Senior officials have confirmed the news first revealed by The Eye that jobs are to go at Wales’ only university in the elite ‘Russell Group’, in order to save millions of pounds.
Internal documents passed to us show that staff are to be offered “a new Voluntary Severance Scheme to cover the whole University” which will be open for applications from January 3 to May 31.
The university says it wants to “move from a deficit position of £21m last academic year to a surplus position of £24m in two years’ time”.
The email to staff from controversial Vice-Chancellor (VC) Colin Riordan continues: “This is a challenging target, but one that is eminently achievable so long as we take a strategic approach… last year our income only rose by 2.5% whilst our expenditure rose by 5.2%”.
Professor Riordan also outlines the dangers facing Cardiff University with Brexit chief among them.
He warns: “The prospect of leaving the EU in a disorderly fashion at 11pm on 29 March is undoubtedly the least palatable from a University point of view.
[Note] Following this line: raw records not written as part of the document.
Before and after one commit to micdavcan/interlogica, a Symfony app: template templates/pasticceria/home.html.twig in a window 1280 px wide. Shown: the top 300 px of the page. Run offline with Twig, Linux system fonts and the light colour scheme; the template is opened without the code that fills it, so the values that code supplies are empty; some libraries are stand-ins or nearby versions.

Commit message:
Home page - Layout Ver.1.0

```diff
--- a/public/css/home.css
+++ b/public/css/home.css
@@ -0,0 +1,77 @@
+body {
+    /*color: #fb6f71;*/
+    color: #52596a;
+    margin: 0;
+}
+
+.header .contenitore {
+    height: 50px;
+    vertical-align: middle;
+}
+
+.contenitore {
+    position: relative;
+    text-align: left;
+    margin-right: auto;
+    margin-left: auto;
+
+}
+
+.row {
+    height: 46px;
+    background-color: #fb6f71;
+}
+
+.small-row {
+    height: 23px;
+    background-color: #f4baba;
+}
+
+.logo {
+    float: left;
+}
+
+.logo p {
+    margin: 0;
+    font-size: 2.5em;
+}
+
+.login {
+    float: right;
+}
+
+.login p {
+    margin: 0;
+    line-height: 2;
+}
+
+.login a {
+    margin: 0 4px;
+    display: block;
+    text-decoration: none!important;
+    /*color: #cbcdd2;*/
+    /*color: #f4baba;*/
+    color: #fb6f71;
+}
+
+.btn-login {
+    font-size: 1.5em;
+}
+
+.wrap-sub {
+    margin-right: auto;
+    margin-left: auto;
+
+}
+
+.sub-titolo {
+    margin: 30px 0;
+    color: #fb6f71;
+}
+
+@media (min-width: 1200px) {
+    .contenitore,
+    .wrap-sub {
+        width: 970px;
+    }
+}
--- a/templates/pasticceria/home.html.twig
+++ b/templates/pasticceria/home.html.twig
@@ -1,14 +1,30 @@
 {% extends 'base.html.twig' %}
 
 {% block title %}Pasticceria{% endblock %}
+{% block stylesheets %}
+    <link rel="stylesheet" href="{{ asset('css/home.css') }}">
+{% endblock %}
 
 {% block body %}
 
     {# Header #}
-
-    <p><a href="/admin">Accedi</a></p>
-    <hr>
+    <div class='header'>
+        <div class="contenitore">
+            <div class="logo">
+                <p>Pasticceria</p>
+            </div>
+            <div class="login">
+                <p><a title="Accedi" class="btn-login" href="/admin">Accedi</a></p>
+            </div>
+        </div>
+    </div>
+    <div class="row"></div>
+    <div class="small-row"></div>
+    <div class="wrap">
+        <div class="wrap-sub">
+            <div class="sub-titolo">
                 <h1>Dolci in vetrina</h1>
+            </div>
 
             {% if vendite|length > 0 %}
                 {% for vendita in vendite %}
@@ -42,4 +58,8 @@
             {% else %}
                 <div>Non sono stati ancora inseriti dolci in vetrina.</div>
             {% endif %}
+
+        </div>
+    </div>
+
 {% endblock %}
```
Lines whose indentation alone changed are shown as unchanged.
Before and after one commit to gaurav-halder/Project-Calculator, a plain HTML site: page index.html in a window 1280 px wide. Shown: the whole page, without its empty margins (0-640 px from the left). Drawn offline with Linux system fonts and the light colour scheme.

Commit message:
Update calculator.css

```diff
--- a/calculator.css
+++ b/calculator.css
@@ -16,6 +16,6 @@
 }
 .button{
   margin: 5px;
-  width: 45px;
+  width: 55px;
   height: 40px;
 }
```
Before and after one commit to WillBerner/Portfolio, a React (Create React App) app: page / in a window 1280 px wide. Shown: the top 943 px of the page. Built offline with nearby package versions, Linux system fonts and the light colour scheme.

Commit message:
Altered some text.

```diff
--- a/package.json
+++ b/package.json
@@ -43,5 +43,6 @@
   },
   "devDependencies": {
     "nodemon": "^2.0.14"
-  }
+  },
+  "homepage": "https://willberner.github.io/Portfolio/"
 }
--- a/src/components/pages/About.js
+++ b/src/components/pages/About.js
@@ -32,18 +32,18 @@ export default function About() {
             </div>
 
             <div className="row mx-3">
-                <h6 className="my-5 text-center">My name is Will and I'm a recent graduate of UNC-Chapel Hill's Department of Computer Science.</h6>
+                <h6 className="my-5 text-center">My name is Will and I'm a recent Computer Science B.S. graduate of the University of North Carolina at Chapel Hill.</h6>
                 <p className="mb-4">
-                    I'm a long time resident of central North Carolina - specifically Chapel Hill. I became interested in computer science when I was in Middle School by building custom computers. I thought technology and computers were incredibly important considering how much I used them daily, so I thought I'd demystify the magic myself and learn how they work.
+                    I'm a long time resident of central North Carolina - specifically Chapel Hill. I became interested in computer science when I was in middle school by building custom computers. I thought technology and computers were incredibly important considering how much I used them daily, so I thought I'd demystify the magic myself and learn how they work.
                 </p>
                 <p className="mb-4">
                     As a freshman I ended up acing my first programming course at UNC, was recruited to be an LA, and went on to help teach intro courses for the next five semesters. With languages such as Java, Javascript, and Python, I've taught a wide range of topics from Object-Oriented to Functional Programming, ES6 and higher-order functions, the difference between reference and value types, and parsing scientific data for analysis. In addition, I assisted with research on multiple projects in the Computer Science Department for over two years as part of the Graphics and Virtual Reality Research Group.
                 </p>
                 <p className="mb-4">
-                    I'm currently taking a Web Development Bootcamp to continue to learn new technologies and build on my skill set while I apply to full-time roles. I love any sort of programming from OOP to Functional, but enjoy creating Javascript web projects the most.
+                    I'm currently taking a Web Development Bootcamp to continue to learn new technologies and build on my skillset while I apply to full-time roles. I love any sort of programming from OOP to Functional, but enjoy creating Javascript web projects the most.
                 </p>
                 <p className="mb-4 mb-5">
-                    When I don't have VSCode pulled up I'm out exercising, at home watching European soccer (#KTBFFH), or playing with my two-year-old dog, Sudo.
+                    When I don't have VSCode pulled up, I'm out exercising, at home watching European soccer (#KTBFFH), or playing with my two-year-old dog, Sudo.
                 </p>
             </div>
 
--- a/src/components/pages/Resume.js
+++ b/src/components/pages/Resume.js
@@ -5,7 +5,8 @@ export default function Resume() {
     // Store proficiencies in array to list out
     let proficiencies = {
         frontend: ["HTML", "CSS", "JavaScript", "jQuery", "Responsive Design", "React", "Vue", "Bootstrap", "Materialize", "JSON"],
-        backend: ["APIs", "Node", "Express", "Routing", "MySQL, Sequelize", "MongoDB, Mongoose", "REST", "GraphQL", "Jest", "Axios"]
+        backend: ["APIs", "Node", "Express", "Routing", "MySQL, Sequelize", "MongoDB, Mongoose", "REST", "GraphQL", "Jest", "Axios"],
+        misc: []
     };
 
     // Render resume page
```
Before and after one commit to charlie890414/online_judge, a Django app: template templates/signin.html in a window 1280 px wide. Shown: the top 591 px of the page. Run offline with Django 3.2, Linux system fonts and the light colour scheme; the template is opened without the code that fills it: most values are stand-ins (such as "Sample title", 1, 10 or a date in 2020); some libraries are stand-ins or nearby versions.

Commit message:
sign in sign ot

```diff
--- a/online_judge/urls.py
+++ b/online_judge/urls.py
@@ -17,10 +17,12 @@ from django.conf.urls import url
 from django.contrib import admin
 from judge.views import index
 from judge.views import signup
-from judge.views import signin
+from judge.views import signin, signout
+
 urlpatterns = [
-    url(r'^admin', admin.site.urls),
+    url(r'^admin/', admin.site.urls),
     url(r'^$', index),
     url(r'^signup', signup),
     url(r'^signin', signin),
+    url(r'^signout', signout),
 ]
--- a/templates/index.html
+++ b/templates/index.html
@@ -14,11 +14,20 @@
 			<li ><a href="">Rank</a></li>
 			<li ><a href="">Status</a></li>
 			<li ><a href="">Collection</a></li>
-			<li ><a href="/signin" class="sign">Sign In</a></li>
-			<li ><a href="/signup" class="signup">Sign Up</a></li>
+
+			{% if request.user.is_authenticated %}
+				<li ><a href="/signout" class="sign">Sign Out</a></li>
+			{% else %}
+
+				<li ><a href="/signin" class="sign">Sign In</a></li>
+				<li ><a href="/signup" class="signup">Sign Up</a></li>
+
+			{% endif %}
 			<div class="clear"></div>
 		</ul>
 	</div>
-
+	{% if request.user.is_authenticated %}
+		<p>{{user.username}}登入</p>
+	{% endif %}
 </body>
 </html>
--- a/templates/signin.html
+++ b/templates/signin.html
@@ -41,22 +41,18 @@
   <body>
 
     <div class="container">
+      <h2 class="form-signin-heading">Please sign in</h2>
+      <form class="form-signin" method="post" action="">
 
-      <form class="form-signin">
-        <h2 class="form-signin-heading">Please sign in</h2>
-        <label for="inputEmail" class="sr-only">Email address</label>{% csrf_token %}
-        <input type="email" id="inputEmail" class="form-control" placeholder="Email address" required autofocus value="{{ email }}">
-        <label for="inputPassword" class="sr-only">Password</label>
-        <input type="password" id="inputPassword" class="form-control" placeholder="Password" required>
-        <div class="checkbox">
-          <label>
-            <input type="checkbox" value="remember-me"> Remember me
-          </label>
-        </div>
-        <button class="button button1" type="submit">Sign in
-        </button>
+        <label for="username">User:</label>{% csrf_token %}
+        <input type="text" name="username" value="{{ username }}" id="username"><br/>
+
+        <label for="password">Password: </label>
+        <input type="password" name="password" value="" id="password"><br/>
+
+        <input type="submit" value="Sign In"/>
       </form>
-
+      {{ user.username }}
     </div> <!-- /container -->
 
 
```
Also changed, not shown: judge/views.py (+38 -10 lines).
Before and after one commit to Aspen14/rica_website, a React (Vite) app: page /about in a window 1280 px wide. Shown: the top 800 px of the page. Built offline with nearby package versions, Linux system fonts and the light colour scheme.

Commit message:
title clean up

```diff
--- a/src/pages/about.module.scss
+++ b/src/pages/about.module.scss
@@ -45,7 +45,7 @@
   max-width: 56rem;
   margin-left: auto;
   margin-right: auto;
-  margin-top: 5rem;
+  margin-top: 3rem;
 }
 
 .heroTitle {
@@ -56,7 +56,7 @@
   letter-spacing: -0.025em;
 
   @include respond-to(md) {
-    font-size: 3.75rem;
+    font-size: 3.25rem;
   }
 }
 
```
The potential disruption to staff and students, to our research, teaching, travel and recruitment would add significantly to the many difficult issues we are already dealing with”.
The Eye disclosed yesterday that more jobs were to be axed as part of a voluntary redundancy programme at the university.
We have also revealed earlier severance schemes at the university, which were covered later by the mainstream media in Wales.
In September last year The Eye were the first to disclose that internal documents showed how the contentious institution had decided to offer “academic staff a time-limited opportunity to apply for severance under a Voluntary Severance (VS) Scheme”.
At the time the union for academic staff, University and College Union (UCU), told their members at Cardiff University: “… we remain highly critical of the culture of management and managerialism at Cardiff University”.
The news was then followed up by the mainstream media
Commentators are watching these events carefully to see whether the same occurs this time.
The latest shock news, and Professor Riordan’s comments, have confirmed reports that the sector is under enormous pressure because of Brexit, with or without a deal.
Brexit has been a continual problem for all universities in the UK.
Cardiff University had its credit rating slashed following the Brexit vote, with Moody’s changing the outlook from stable to negative.
Cardiff was one of eight top British universities who had their credit status downgraded amid concerns that curbs to free movement would hit recruitment of academics and students.
Among the others were Leeds, Liverpool, Manchester, Keele and De Montfort.
But Cardiff University has been no stranger to embarrassments.
More than three years ago it was at the centre of a storm of controversy over the sudden withdrawal of the appointment of Griff Rhys Jones as Chancellor.
The comedian had already posed for pictures in his ceremonial robes.
The university was forced to dismiss claims it was shuffling its long-standing governance structure in the wake of the botched attempt to appoint Mr Jones.
The Nobel Prize winner Sir Martin Evans agreed to a second term as Chancellor following Mr Jones’ decision to rule himself out of becoming the university’s new figurehead to avoid “any further complication”.
But it seems further job losses at Cardiff University cannot be ruled out – and the first you will hear of them is on The Eye …
Also on The Eye – a controversial author opens up exclusively to us about the hit and run crash which devastated his life and the questions about whether he was targeted because of his anti-Welsh language writings.